PEANUTS (Arachis hypogaea L.)
They brought me from Peru a very funny fruit, which grows under the soil, and very beautiful to see and very tasty to eat.
Nicolas Monardes (1580) - ‘Primera y segvnda y tercera partes de la Historia Medicinal’
The peanut or groundnut is a herbaceous plant, between 30-50 cm tall. Although the peanut is considered to be a nut, it is in fact a legume. After pollination, a stalk (the ‘peg’) grows from the base of the flower into the soil, pushing the ovaries underground where they remain buried until the development of the fruit, a phenomenon known as geocarpy.
It is believed that the genus Arachis originated in the south-west of Mato Grosso do Sul or in the north-east of Paraguay, where the oldest species of the genus are found. Cultivation of the commercially grown species Arachis hypogaea L. was well established in Mesoamerica before the arrival of the Europeans, with the earliest indications of its cultivation in Peru dating from 5000 BCE.

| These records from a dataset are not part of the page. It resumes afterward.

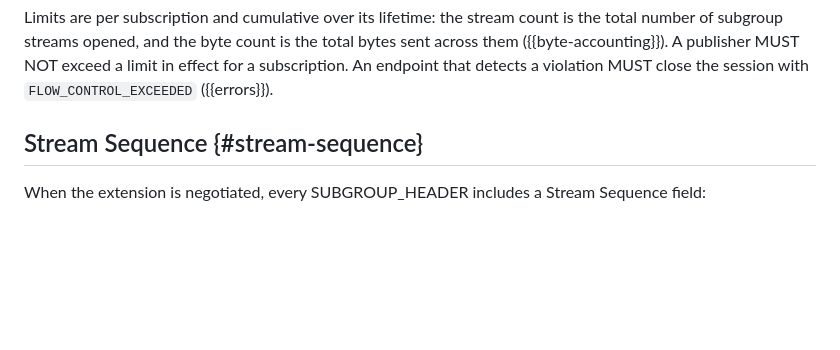
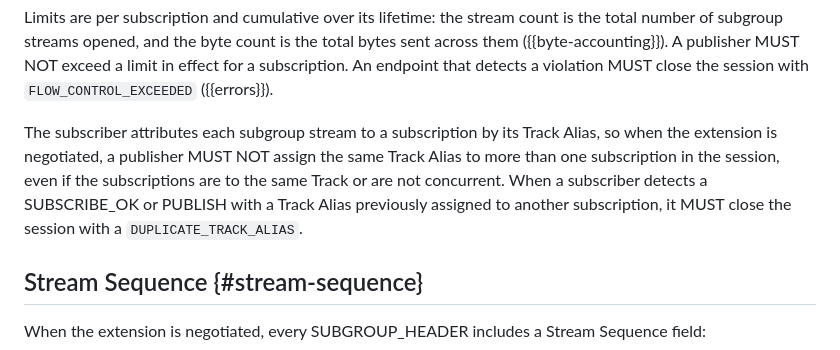
Before and after one commit to afrind/draft-frindell-moq-subscription-flow-control, a Markdown page: draft-frindell-moq-subscription-flow-control.md, the part around the change. Drawn GitHub-style; blank space fills up the shorter version.

Commit message:
Forbid Track Alias reuse when the extension is negotiated
MOQT allows multiple subscriptions to the same Track and lets a
publisher assign them the same Track Alias. The subscriber attributes
subgroup streams to a subscription by Track Alias, so a shared alias
makes per-subscription stream and byte accounting ambiguous.

When the extension is negotiated, a publisher MUST NOT assign a Track
Alias to more than one subscription in the session, including after the
earlier subscription ends, since its streams can still be in flight. A
subscriber that detects reuse closes the session with
DUPLICATE_TRACK_ALIAS.

```diff
--- a/draft-frindell-moq-subscription-flow-control.md
+++ b/draft-frindell-moq-subscription-flow-control.md
@@ -126,6 +126,13 @@ is the total number of subgroup streams opened, and the byte count is the total
 bytes sent across them ({{byte-accounting}}). A publisher MUST NOT exceed a
 limit in effect for a subscription. An endpoint that detects a violation MUST
 close the session with `FLOW_CONTROL_EXCEEDED` ({{errors}}).
+
+The subscriber attributes each subgroup stream to a subscription by its Track
+Alias, so when the extension is negotiated, a publisher MUST NOT assign the same
+Track Alias to more than one subscription in the session, even if the
+subscriptions are to the same Track or are not concurrent. When a subscriber
+detects a SUBSCRIBE_OK or PUBLISH with a Track Alias previously assigned to
+another subscription, it MUST close the session with a `DUPLICATE_TRACK_ALIAS`.
 
 ## Stream Sequence {#stream-sequence}
 
```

The peanut is today the most widely cultivated legume and is one of the five most economically important oilseeds. Other species are grown on a small scale, as fodder, soil improver or as ornamentals. Wild peanut species were an important source of proteins in the past and some continue to be used for food and medicinal purposes, especially in Brazil and Paraguay. The peanut is consumed raw, roasted or cooked as an ingredient in a variety of dishes; it is also used to make oil and peanut butter.